As per the new standards, for newer constructions, the insulation must meet the standards set by the 2008 building code and for the existing ones, it must be above 120mm in thickness. For the owners who have met the standards set by the 2016 building code will require no further action on their part. This regulation is aimed towards rentals that were not required to upgrade as per the 2016 act. It is also in favour of the landlord to invest in insulation as mould or moss treatment is much more of a hassle. It also helps prevent legal hassles in case the tenants suffer health hazards due to the mould or the moss.


As per the latest standards, the houses must have windows that open in all the major rooms of the house – the living room, dining room, the kitchen and the bedrooms. The bathrooms and the kitchens must be fitted with adequately sized extractor fan/fans in order to expel moisture. This step is taken once again to ensure the house is free from moisture and dampness so that mould does not affect the health of the tenant. It can also be detrimental to the health of the structure; it can damage walls, ceilings, floors and the possessions of the tenants.

The fans are recommended over opening windows in the shower or bath as it is sometimes not possible due to security reasons or bad weather to do so, hence mechanical ventilation such as extractor fans and range hoods are preferred.


Most houses in NZ suffer from lack of proper drainage and moisture ingress facilities. Moisture can enter the house due to leaks, water pooling, and rising damp. As per the new standards, all of this  changes. A landlord has to place high standard drainage and guttering, downpipes and drains.

And for a house with an encased subfloor, the landlord must have ground moisture barrier installed if the structure allows. Maintenance of the drains should not be neglected, and though not mandatory, employing a gutter cleaning service periodically can improve the health of the drainage system.


One of the reasons why heating a house is expensive is that sometimes the structures have draughts. Fixing a draught will cost a small sum to the landlord, which will, in turn, save the tenants from hefty heating bills. The homeowners will have to fix any unnecessary gaps and holes in the walls, ceilings, floors, doors and windows, which can cause apparent draughts.

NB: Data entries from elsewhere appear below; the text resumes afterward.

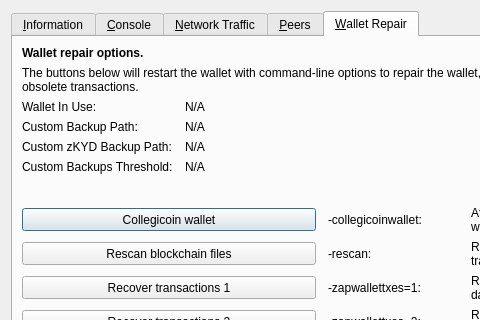
Before: the Qt Designer form src/qt/forms/rpcconsole.ui in CollegicoinCLG/collegicoin, drawn with Qt 5; both pictures show x 0 to 480 and y 0 to 320 of the 769 by 485 pixel window.
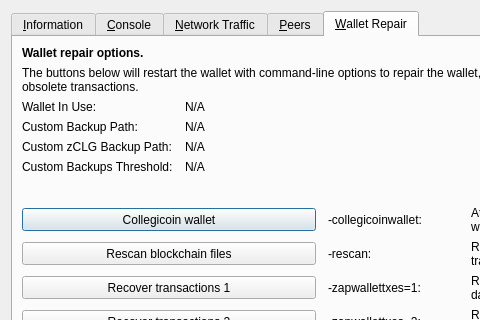
After: the same form once the commit is applied. The open tabs and pages were chosen to show the change. Icons and pictures are not drawn. Custom widgets are drawn as their Qt base class.

```diff
--- a/src/qt/forms/rpcconsole.ui
+++ b/src/qt/forms/rpcconsole.ui
@@ -1328,7 +1328,7 @@
        <item row="4" column="0">
         <widget class="QLabel" name="wallet_customzkydbackuppath_label">
          <property name="text">
-          <string>Custom zKYD Backup Path:</string>
+          <string>Custom zCLG Backup Path:</string>
          </property>
          <property name="visible">
           <bool>false</bool>
```
Left out of the diff: 4 changed lines with no effect on the pictures.
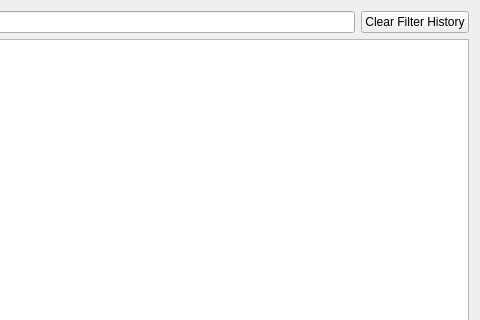
Old version of the form qdevicemonitor/DeviceWidget.ui in the repository alopatindev/qdevicemonitor; both pictures show x 305 to 785 and y 0 to 320 of the 785 by 451 pixel window.
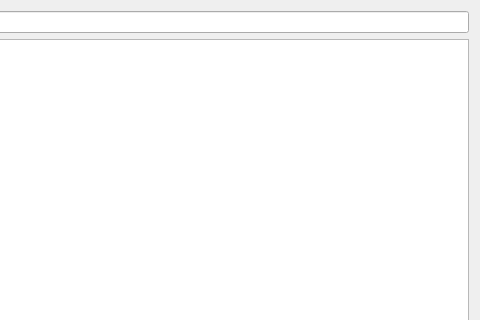
New version of the form.

Patch:
```diff
--- a/qdevicemonitor/DeviceWidget.ui
+++ b/qdevicemonitor/DeviceWidget.ui
@@ -35,13 +35,6 @@
      <item>
       <widget class="QLineEdit" name="filterLineEdit"/>
      </item>
-     <item>
-      <widget class="QPushButton" name="clearFilterHistoryPushButton">
-       <property name="text">
-        <string>Clear Filter History</string>
-       </property>
-      </widget>
-     </item>
     </layout>
    </item>
    <item>
```
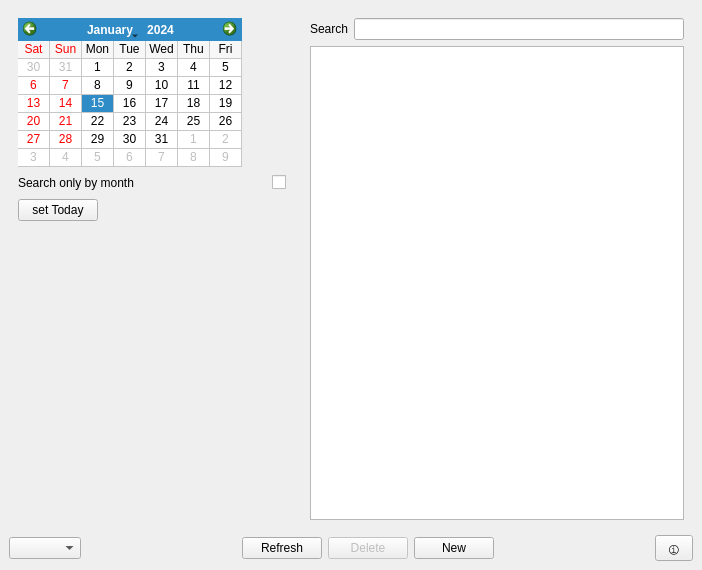
The window that mainwindow.ui (dr3mro/SimpleStorage) describes before a commit, drawn with Qt 5.
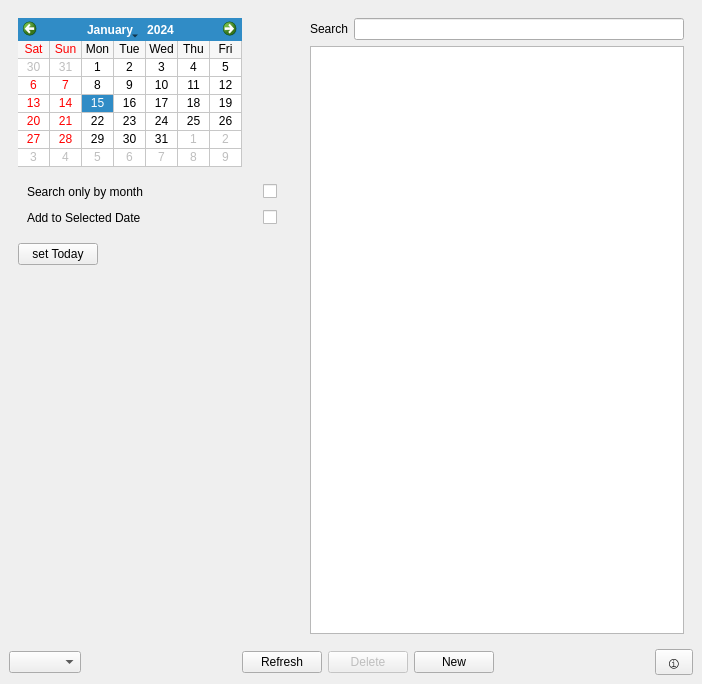
The same window after the commit. Custom widgets are drawn as their Qt base class.

Commit message: add cutom date

Diff of the .ui file:
```diff
--- a/mainwindow.ui
+++ b/mainwindow.ui
@@ -7,7 +7,7 @@
     <x>0</x>
     <y>0</y>
     <width>702</width>
-    <height>570</height>
+    <height>684</height>
    </rect>
   </property>
   <property name="windowTitle">
@@ -143,48 +143,18 @@
          </property>
         </widget>
        </item>
-       <item row="1" column="0">
-        <layout class="QHBoxLayout" name="horizontalLayout_2">
-         <item>
-          <widget class="QLabel" name="label_5">
-           <property name="sizePolicy">
-            <sizepolicy hsizetype="Maximum" vsizetype="Maximum">
-             <horstretch>0</horstretch>
-             <verstretch>0</verstretch>
-            </sizepolicy>
-           </property>
-           <property name="text">
-            <string>Search only by month</string>
-           </property>
-          </widget>
-         </item>
-         <item>
-          <spacer name="horizontalSpacer_3">
-           <property name="orientation">
-            <enum>Qt::Horizontal</enum>
-           </property>
-           <property name="sizeHint" stdset="0">
-            <size>
-             <width>40</width>
-             <height>20</height>
-            </size>
-           </property>
-          </spacer>
-         </item>
-         <item>
-          <widget class="Switch" name="searchByMonth">
-           <property name="sizePolicy">
-            <sizepolicy hsizetype="Maximum" vsizetype="Fixed">
-             <horstretch>0</horstretch>
-             <verstretch>0</verstretch>
-            </sizepolicy>
-           </property>
-           <property name="text">
-            <string/>
-           </property>
-          </widget>
-         </item>
-        </layout>
+       <item row="3" column="0">
+        <spacer name="verticalSpacer_2">
+         <property name="orientation">
+          <enum>Qt::Vertical</enum>
+         </property>
+         <property name="sizeHint" stdset="0">
+          <size>
+           <width>20</width>
+           <height>40</height>
+          </size>
+         </property>
+        </spacer>
        </item>
        <item row="2" column="0">
         <layout class="QHBoxLayout" name="horizontalLayout_4">
@@ -287,6 +257,78 @@
          </property>
         </spacer>
        </item>
+       <item row="1" column="0">
+        <widget class="QWidget" name="" native="true">
+         <layout class="QGridLayout" name="gridLayout_4">
+          <item row="0" column="0">
+           <widget class="QLabel" name="label_5">
+            <property name="sizePolicy">
+             <sizepolicy hsizetype="Maximum" vsizetype="Maximum">
+              <horstretch>0</horstretch>
+              <verstretch>0</verstretch>
+             </sizepolicy>
+            </property>
+            <property name="text">
+             <string>Search only by month</string>
+            </property>
+           </widget>
+          </item>
+          <item row="0" column="1">
+           <spacer name="horizontalSpacer_3">
+            <property name="orientation">
+             <enum>Qt::Horizontal</enum>
+            </property>
+            <property name="sizeHint" stdset="0">
+             <size>
+              <width>40</width>
+              <height>20</height>
+             </size>
+            </property>
+           </spacer>
+          </item>
+          <item row="0" column="2">
+           <widget class="Switch" name="searchByMonth">
+            <property name="sizePolicy">
+             <sizepolicy hsizetype="Maximum" vsizetype="Fixed">
+              <horstretch>0</horstretch>
+              <verstretch>0</verstretch>
+             </sizepolicy>
+            </property>
+            <property name="text">
+             <string/>
+            </property>
+           </widget>
+          </item>
+          <item row="1" column="0">
+           <widget class="QLabel" name="label">
+            <property name="text">
+             <string>Add to Selected Date</string>
+            </property>
+           </widget>
+          </item>
+          <item row="1" column="2">
+           <widget class="Switch" name="addToDate">
+            <property name="text">
+             <string/>
+            </property>
+           </widget>
+          </item>
+          <item row="1" column="1">
+           <spacer name="horizontalSpacer_7">
+            <property name="orientation">
+             <enum>Qt::Horizontal</enum>
+            </property>
+            <property name="sizeHint" stdset="0">
+             <size>
+              <width>40</width>
+              <height>20</height>
+             </size>
+            </property>
+           </spacer>
+          </item>
+         </layout>
+        </widget>
+       </item>
       </layout>
      </widget>
     </item>
```
Left out of the diff: 13 changed lines with no effect on the pictures. The commit also changes 2 other files.
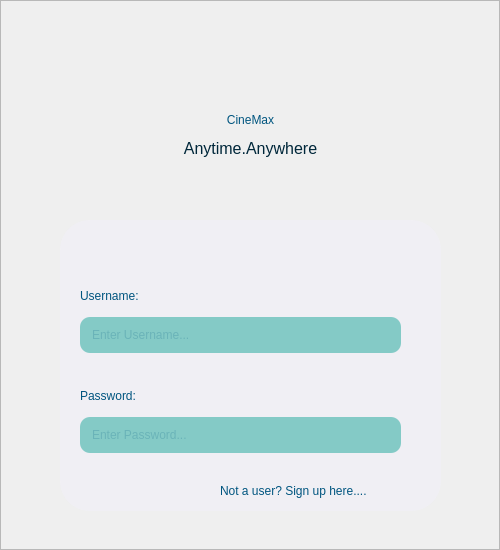
First picture: the form in homepage.ui, repository ashmitiscool/Theatre-Management, before the edit.
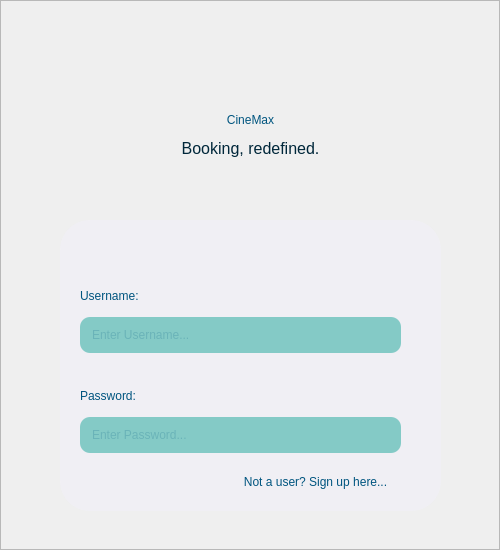
Second picture: the form after the edit.

The edit to the form file:
```diff
--- a/homepage.ui
+++ b/homepage.ui
@@ -52,7 +52,7 @@
 }</string>
     </property>
     <property name="text">
-     <string>&lt;html&gt;&lt;head/&gt;&lt;body&gt;&lt;p align=&quot;center&quot;&gt;&lt;span style=&quot; color:#00557f;&quot;&gt;CineMax&lt;/span&gt;&lt;/p&gt;&lt;p align=&quot;center&quot;&gt;&lt;span style=&quot; font-size:12pt; color:#00273a;&quot;&gt;Anytime.Anywhere&lt;/span&gt;&lt;/p&gt;&lt;/body&gt;&lt;/html&gt;</string>
+     <string>&lt;html&gt;&lt;head/&gt;&lt;body&gt;&lt;p align=&quot;center&quot;&gt;&lt;span style=&quot; color:#00557f;&quot;&gt;CineMax&lt;/span&gt;&lt;/p&gt;&lt;p align=&quot;center&quot;&gt;&lt;span style=&quot; font-size:12pt; color:#00273a;&quot;&gt;Booking, redefined.&lt;/span&gt;&lt;/p&gt;&lt;/body&gt;&lt;/html&gt;</string>
     </property>
     <property name="alignment">
      <set>Qt::AlignCenter</set>
@@ -136,30 +136,6 @@
       </item>
      </layout>
     </widget>
-    <widget class="QLabel" name="label_4">
-     <property name="geometry">
-      <rect>
-       <x>160</x>
-       <y>260</y>
-       <width>201</width>
-       <height>21</height>
-      </rect>
-     </property>
-     <property name="styleSheet">
-      <string notr="true">QLabel{
-	
-	font: 9pt &quot;Nasalization Rg&quot;;
-	color: rgb(0, 85, 127);
-	background-color: rgb(255, 255, 255,0);
-}
-QLabel:hover{
-color: rgb(0, 39, 58);
-}</string>
-     </property>
-     <property name="text">
-      <string>Not a user? Sign up here....</string>
-     </property>
-    </widget>
     <widget class="QWidget" name="layoutWidget">
      <property name="geometry">
       <rect>
@@ -214,6 +190,31 @@
       </item>
      </layout>
     </widget>
+    <widget class="QPushButton" name="pushButton">
+     <property name="geometry">
+      <rect>
+       <x>170</x>
+       <y>250</y>
+       <width>171</width>
+       <height>23</height>
+      </rect>
+     </property>
+     <property name="styleSheet">
+      <string notr="true">QPushButton{
+	font: 9pt &quot;Nasalization Rg&quot;;
+	color: rgb(0, 85, 127);
+	background-color: rgb(255, 255, 255,0);
+	border:none;
+	background-color: rgba(135, 200, 120, 0);
+}
+QPushButton:hover{
+	color: rgb(0, 39, 58);
+}</string>
+     </property>
+     <property name="text">
+      <string>Not a user? Sign up here...</string>
+     </property>
+    </widget>
    </widget>
    <zorder>frame_2</zorder>
    <zorder>label</zorder>
```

They must also seal unused chimneys and fireplaces for the same reason.


The ministry has laid down certain deadlines that the landlords have to get the upgrades done within:

July 1st, 2021 – The private landlords have to ensure they meet all the requirements listed in the healthy home standards within 90 days from any new occupancy.

July 1st, 2021 – Is the date by which all the boarding houses have to meet the standard set by the HHS.

July 1st, 2023 – Registered Community Housing and houses under All Housing New Zealand must comply with HHS standards.

July 1st, 2024 – Each and every rental home must comply with the HHS standards.

The new standards have come in to place to address the long pending issue of the low-quality rentals that plagues most of New Zealand. It exempts tenants from any maintenance issues and holds the landlords accountable for their assets.

Our advice to the landlords would be to meet these basic standards of living, which are quite cost-effective and once met will only yield them higher rents. Getting the house weatherproofed, getting roof cleaning done, getting foundational problems fixed, and getting a paint job done routinely, are some common maintenance measures that can contribute towards the health of a home and keep both the tenant and the landlord happy. Tenants should get a building inspection done before buying the house to ensure that not only these standards laid by HHS are met, but also to gauge other flaws in the structure before signing a contract.